Dataset extract START
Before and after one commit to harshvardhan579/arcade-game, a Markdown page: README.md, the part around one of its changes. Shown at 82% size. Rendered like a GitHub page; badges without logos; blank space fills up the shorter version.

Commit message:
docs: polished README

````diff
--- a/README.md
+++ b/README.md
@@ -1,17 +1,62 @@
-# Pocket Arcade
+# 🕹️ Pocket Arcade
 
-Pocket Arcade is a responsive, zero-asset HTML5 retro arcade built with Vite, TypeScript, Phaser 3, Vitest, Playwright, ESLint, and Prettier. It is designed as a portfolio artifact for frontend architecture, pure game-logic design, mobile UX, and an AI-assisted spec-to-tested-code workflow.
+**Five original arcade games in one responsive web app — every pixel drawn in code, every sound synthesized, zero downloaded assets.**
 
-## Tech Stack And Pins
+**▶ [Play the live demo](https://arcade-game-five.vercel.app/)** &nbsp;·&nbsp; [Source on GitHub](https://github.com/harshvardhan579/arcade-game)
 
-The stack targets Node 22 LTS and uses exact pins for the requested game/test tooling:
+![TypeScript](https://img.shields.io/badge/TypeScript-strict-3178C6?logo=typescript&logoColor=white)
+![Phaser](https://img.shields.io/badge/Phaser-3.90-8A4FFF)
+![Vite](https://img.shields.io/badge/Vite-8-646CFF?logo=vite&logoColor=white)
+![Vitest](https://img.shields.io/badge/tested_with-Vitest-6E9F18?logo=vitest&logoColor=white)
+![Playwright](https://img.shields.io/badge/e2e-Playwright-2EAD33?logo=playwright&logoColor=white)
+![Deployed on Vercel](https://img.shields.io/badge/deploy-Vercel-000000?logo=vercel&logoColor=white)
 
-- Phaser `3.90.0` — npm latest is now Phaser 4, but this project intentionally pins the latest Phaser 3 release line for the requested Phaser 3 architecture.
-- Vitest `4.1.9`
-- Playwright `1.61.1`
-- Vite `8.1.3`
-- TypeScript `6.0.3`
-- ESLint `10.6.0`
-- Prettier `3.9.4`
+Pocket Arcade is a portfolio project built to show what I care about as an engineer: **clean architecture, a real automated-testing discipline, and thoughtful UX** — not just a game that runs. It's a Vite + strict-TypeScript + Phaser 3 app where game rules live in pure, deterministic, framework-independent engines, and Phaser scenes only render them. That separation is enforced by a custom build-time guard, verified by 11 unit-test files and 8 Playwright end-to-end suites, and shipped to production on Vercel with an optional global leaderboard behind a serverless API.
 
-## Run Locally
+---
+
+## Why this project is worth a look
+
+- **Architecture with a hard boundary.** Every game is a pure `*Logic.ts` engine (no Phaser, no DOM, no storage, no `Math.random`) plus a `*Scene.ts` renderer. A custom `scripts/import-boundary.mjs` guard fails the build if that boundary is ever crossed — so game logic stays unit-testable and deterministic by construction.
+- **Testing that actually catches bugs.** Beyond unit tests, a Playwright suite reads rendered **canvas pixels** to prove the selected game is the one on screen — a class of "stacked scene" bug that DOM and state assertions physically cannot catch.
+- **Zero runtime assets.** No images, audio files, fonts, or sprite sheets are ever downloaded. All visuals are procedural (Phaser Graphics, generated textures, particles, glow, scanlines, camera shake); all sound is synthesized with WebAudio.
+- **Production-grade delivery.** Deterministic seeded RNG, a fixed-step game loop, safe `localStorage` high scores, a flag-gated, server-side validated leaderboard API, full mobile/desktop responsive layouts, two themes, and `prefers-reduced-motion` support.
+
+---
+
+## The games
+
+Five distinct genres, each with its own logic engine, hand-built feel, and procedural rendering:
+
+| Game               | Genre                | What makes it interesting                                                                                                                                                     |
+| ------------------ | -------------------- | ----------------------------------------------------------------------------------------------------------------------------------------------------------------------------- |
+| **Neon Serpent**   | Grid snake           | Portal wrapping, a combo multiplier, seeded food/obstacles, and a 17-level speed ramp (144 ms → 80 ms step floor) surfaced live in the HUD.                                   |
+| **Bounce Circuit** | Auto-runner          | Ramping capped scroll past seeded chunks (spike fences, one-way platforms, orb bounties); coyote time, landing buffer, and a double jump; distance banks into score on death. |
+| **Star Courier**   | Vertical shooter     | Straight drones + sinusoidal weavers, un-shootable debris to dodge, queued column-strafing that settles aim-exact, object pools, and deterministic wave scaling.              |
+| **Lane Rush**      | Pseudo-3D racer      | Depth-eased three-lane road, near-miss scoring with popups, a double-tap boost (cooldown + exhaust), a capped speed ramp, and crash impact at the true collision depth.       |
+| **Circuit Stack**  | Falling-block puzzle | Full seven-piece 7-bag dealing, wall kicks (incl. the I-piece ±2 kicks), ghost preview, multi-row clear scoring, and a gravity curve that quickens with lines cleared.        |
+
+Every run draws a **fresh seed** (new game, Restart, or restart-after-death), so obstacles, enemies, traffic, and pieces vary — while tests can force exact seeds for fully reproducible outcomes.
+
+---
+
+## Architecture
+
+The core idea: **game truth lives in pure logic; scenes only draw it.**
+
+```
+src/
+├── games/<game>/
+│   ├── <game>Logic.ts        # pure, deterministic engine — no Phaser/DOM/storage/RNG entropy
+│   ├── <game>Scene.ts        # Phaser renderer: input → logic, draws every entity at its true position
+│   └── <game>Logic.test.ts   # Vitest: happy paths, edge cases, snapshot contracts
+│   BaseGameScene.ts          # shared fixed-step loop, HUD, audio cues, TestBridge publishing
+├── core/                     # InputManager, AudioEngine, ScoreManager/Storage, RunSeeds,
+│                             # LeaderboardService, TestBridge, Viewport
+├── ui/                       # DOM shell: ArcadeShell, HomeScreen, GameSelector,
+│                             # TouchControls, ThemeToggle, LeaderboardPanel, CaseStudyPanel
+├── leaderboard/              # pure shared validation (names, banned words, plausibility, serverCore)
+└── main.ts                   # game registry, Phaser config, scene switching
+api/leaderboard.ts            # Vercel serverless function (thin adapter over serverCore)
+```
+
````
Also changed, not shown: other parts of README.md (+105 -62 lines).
Dataset extract END
Dataset extract START
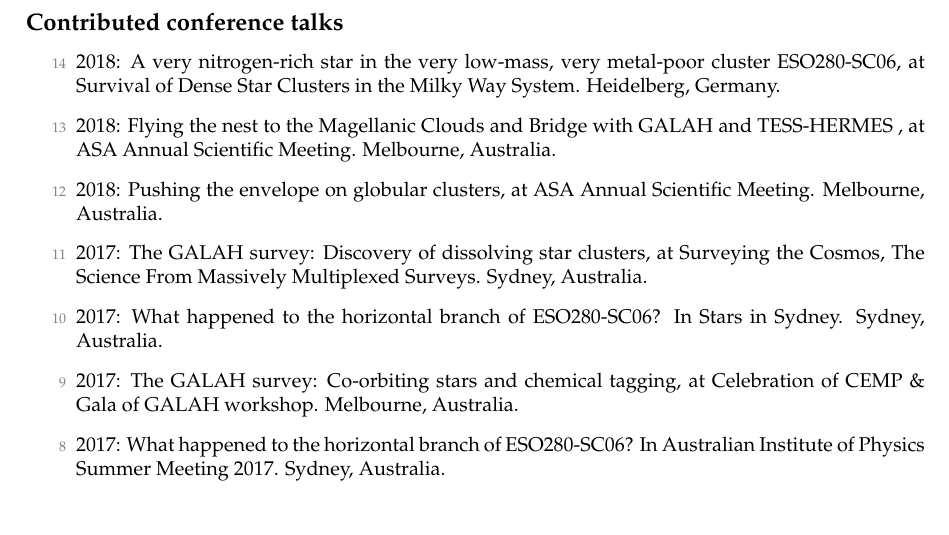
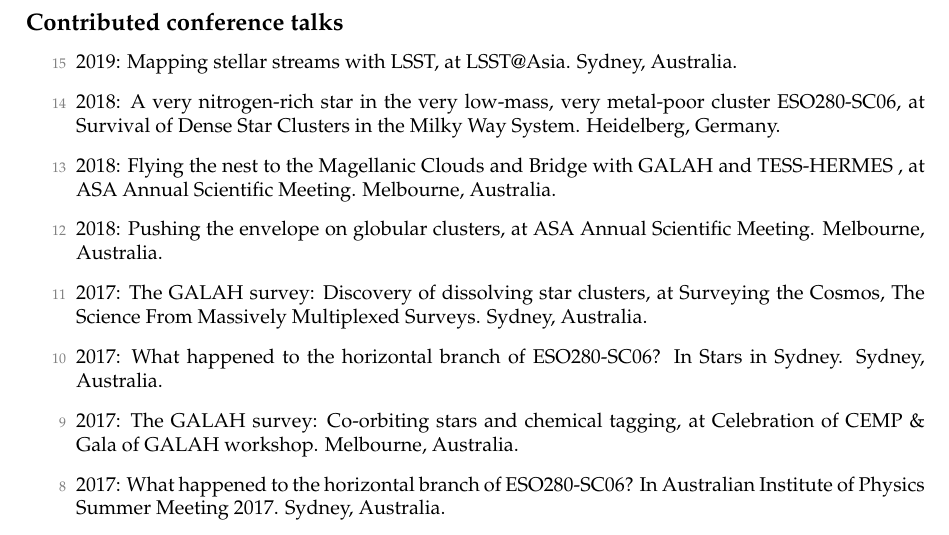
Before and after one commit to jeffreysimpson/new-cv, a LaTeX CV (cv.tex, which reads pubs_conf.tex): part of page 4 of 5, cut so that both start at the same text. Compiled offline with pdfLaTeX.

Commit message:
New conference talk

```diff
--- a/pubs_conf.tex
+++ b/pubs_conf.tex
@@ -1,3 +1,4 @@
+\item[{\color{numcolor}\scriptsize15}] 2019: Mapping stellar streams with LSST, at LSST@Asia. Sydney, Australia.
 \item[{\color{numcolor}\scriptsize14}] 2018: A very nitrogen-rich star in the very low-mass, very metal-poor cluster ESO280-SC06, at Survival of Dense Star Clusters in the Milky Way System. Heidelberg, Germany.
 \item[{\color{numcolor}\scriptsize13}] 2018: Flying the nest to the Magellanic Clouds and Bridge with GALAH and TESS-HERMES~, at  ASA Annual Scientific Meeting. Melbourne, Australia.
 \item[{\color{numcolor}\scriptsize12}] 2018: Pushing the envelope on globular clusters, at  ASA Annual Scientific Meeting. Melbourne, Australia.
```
Dataset extract END
• Work item
Some of the data mentions "README". Copy every line where it does.

• Expected output
Before and after one commit to harshvardhan579/arcade-game, a Markdown page: README.md, the part around one of its changes. Shown at 82% size. Rendered like a GitHub page; badges without logos; blank space fills up the shorter version.
docs: polished README
--- a/README.md
+++ b/README.md
Also changed, not shown: other parts of README.md (+105 -62 lines).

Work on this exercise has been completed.